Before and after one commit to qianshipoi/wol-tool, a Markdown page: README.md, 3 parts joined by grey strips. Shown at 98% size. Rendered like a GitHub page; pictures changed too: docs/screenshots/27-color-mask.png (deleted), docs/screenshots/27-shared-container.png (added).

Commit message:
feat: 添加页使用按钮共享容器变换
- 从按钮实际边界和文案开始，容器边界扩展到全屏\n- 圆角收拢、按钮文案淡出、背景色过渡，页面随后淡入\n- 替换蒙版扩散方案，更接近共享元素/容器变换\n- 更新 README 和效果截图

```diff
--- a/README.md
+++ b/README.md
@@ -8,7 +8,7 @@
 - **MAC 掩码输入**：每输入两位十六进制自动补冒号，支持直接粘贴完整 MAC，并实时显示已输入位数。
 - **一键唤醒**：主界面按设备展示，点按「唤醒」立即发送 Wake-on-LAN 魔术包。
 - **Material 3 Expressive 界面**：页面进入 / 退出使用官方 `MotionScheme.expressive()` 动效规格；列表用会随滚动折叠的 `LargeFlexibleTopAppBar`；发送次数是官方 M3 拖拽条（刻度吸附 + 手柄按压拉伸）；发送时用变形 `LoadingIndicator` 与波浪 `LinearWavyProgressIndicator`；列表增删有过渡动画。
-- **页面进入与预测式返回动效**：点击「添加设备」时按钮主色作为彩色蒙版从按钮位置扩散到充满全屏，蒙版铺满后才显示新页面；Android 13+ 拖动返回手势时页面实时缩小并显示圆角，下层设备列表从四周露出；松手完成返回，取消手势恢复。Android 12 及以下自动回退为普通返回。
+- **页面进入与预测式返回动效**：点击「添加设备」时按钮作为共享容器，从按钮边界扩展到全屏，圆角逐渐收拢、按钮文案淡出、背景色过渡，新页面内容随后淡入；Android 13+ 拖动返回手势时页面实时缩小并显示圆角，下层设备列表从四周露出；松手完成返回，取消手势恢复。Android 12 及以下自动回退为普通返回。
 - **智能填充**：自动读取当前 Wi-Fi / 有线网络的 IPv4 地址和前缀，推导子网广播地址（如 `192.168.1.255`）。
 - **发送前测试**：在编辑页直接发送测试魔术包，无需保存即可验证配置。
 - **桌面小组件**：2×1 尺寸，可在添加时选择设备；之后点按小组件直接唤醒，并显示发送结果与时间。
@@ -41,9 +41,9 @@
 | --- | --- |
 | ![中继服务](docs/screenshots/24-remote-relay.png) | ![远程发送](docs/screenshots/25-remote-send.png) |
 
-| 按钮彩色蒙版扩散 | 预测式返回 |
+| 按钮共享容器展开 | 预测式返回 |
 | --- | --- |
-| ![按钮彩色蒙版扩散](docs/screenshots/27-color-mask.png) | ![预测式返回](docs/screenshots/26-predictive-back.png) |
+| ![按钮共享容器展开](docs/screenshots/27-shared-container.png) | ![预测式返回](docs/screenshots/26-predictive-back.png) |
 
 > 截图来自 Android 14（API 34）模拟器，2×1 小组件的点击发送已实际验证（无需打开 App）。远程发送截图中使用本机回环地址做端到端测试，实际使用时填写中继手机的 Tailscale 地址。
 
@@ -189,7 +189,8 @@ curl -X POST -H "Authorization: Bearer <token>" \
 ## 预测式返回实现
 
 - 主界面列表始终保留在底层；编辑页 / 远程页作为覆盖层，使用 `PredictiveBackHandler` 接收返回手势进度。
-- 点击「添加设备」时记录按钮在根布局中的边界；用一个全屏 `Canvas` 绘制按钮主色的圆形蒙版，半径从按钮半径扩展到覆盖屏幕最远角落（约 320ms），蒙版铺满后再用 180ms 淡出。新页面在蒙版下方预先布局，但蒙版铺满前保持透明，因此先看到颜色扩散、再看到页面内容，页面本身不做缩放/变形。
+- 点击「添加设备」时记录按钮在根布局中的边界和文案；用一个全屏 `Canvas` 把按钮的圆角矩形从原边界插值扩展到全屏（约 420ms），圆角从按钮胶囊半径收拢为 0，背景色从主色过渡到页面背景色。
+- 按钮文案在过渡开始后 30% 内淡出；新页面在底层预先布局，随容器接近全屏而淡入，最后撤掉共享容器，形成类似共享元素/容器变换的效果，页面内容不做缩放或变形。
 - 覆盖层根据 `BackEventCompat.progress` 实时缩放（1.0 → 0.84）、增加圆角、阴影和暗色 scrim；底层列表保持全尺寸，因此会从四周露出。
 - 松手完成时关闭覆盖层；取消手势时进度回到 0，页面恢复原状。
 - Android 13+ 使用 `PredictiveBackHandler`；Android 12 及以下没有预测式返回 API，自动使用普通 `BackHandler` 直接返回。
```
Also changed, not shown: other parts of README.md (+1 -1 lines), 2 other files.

**Exercise prompt:**
In the lines above, find the word "container" and copy each line that contains it.

**Response for this exercise:**
Before and after one commit to qianshipoi/wol-tool, a Markdown page: README.md, 3 parts joined by grey strips. Shown at 98% size. Rendered like a GitHub page; pictures changed too: docs/screenshots/27-color-mask.png (deleted), docs/screenshots/27-shared-container.png (added).
+| ![按钮共享容器展开](docs/screenshots/27-shared-container.png) | ![预测式返回](docs/screenshots/26-predictive-back.png) |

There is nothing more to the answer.